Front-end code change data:
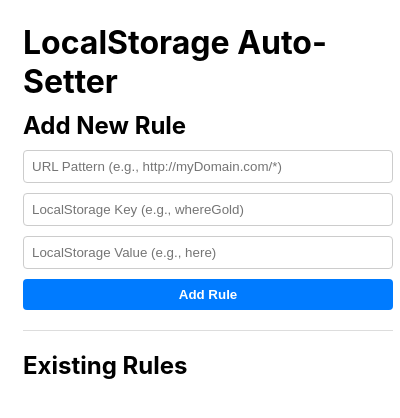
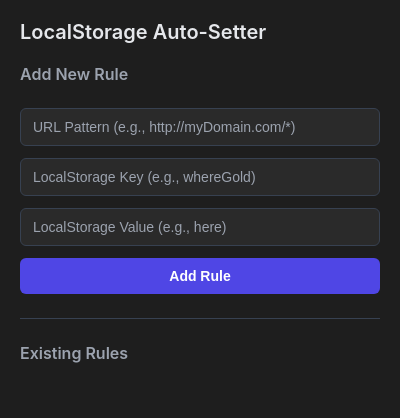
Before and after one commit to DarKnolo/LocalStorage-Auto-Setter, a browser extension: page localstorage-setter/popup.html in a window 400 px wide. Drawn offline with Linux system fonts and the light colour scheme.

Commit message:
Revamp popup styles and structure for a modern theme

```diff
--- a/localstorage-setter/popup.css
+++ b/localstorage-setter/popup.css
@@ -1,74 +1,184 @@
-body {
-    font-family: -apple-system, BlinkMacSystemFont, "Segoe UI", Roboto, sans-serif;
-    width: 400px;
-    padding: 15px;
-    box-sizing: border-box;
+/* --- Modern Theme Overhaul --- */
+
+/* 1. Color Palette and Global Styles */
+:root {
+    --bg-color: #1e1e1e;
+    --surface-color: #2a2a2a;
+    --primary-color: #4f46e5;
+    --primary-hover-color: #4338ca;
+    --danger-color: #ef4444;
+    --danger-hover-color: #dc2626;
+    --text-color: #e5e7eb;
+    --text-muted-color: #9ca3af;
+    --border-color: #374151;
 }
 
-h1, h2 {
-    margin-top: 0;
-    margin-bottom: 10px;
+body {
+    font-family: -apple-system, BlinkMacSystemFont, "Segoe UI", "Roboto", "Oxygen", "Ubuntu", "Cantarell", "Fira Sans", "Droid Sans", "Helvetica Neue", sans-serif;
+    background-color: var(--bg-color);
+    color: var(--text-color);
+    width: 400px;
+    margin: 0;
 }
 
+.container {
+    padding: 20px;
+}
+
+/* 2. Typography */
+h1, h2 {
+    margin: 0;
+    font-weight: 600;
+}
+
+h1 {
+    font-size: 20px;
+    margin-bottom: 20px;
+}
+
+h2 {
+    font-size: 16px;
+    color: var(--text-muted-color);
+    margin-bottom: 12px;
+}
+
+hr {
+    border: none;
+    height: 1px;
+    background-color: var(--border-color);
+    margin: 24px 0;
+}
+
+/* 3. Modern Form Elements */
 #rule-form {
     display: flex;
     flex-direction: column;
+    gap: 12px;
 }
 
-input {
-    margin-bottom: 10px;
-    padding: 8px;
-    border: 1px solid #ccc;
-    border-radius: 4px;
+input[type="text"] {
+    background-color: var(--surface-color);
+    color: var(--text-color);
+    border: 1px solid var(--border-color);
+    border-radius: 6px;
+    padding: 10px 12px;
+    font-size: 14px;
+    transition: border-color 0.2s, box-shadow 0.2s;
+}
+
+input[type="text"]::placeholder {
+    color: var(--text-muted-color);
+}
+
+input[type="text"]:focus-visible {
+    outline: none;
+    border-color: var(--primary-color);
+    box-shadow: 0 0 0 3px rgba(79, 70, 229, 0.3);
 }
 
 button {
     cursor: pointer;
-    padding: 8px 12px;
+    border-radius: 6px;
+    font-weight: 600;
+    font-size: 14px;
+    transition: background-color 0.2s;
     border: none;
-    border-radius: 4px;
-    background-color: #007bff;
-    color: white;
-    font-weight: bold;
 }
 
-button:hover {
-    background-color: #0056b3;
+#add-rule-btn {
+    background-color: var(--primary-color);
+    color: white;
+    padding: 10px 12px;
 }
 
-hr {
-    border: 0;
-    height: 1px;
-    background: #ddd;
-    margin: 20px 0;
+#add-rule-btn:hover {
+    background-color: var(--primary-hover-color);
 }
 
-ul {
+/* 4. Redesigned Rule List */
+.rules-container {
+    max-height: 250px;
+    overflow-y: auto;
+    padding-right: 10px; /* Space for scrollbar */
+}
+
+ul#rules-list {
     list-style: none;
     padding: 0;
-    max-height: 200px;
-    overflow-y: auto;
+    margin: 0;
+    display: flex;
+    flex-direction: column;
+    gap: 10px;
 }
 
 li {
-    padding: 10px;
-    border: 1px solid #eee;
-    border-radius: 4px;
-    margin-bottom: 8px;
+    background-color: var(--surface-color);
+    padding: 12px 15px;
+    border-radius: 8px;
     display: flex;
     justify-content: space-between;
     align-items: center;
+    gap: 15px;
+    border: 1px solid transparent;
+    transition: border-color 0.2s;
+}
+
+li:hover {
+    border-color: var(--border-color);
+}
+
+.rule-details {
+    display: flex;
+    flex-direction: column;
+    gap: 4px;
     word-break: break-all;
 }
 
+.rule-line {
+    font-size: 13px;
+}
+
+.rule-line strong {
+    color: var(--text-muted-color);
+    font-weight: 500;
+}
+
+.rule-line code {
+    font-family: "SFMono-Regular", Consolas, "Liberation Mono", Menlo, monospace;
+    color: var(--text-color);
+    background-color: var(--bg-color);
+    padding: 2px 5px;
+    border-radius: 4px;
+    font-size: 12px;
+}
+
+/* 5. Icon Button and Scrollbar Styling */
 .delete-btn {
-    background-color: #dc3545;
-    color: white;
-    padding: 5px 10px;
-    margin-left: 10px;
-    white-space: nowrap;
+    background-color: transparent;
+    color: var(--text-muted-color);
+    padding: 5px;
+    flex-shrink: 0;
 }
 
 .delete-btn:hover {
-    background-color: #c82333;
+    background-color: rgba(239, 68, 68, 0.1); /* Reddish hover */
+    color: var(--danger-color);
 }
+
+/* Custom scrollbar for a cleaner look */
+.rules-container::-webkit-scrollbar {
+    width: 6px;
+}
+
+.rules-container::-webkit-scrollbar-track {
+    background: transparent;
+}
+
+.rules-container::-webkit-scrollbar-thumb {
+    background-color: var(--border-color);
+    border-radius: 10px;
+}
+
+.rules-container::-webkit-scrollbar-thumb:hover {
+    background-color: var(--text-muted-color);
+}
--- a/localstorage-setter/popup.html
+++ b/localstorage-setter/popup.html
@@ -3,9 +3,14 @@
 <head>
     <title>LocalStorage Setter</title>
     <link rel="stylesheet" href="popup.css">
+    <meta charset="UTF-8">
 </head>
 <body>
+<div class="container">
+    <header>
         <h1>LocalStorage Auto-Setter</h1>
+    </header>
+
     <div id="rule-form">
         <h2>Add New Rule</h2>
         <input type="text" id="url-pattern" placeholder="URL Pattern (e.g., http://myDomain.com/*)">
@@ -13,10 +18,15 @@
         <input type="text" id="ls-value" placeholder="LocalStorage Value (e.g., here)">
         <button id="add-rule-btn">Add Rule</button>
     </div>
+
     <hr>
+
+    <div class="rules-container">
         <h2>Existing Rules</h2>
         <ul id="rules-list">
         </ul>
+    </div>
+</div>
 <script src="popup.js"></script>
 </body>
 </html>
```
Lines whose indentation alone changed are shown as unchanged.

...

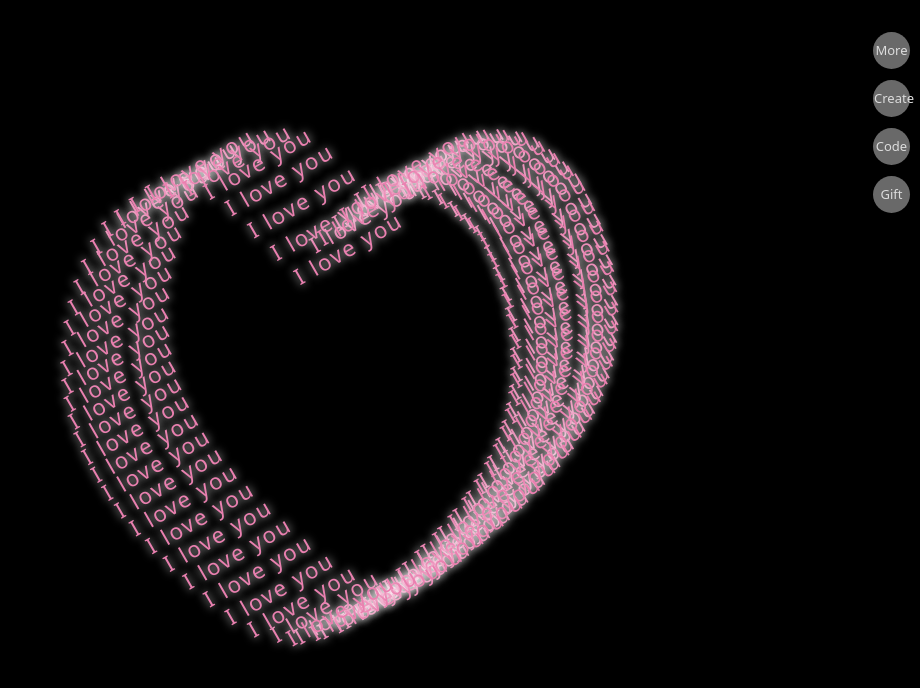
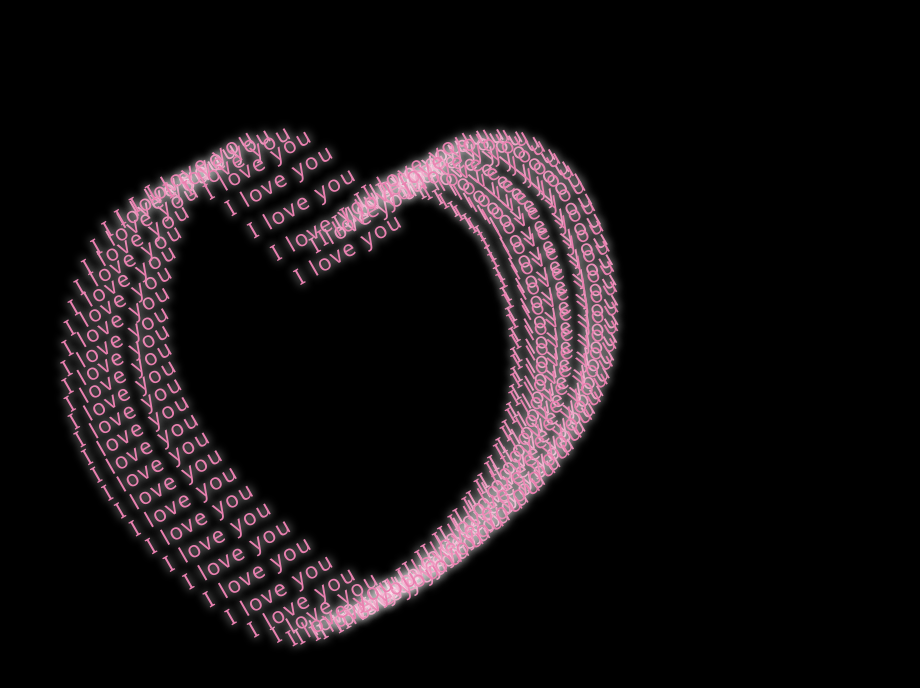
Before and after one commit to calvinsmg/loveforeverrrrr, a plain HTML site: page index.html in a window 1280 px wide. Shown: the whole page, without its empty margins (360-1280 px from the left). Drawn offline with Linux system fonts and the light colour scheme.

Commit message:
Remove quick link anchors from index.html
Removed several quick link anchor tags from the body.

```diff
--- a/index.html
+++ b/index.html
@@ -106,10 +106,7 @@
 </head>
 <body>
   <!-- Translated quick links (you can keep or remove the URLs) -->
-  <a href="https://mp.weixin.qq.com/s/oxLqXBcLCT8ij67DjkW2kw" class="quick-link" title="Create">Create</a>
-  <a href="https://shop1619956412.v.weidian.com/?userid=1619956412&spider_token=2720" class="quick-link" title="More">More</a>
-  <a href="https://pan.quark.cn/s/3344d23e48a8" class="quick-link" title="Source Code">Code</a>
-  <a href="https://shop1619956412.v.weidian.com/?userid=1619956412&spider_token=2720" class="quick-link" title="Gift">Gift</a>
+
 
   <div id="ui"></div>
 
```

# [Required work]
Among the records, find all lines that include the string "danger" and return them.

# [Written response]
+    --danger-color: #ef4444;
+    --danger-hover-color: #dc2626;
+    color: var(--danger-color);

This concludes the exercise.